What is needed:
For the records that follow, return only the count of lines containing the string "emissies".

Before-and-after change data:
■ ■ ■
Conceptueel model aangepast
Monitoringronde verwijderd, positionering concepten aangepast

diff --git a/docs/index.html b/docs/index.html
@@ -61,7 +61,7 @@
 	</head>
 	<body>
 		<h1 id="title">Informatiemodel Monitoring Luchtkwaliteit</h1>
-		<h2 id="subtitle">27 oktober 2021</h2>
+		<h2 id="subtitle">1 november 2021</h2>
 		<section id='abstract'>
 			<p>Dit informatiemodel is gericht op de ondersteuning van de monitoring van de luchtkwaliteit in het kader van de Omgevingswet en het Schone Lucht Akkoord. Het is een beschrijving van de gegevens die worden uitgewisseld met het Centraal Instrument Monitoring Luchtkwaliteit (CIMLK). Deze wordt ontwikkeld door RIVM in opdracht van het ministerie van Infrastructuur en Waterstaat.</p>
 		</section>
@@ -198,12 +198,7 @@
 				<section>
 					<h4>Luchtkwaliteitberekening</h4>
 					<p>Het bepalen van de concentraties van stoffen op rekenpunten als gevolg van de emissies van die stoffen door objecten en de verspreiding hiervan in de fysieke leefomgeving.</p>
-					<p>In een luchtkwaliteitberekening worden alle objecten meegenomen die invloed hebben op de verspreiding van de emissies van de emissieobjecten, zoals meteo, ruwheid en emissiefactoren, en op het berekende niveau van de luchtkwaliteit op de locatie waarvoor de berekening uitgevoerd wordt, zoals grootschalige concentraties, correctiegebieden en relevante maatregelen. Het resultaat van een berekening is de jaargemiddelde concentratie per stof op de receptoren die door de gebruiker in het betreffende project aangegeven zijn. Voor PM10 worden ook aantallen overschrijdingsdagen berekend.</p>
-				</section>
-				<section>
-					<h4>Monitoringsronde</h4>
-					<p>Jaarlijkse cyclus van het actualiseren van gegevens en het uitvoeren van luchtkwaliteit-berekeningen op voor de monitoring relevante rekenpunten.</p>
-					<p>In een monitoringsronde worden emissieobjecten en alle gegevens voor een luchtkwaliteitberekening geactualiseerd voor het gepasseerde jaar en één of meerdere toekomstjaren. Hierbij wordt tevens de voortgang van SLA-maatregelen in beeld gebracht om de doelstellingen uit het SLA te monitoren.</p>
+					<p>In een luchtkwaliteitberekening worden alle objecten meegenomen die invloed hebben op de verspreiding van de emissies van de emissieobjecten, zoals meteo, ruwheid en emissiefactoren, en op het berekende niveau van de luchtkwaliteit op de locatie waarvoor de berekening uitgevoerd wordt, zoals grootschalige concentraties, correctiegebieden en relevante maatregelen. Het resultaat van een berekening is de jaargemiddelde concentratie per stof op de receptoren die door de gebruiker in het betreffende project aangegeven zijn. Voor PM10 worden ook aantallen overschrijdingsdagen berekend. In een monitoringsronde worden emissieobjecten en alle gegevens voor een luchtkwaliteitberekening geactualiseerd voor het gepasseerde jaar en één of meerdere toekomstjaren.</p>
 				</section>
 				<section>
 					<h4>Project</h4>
■ ■ ■
Solution for this exercise:
3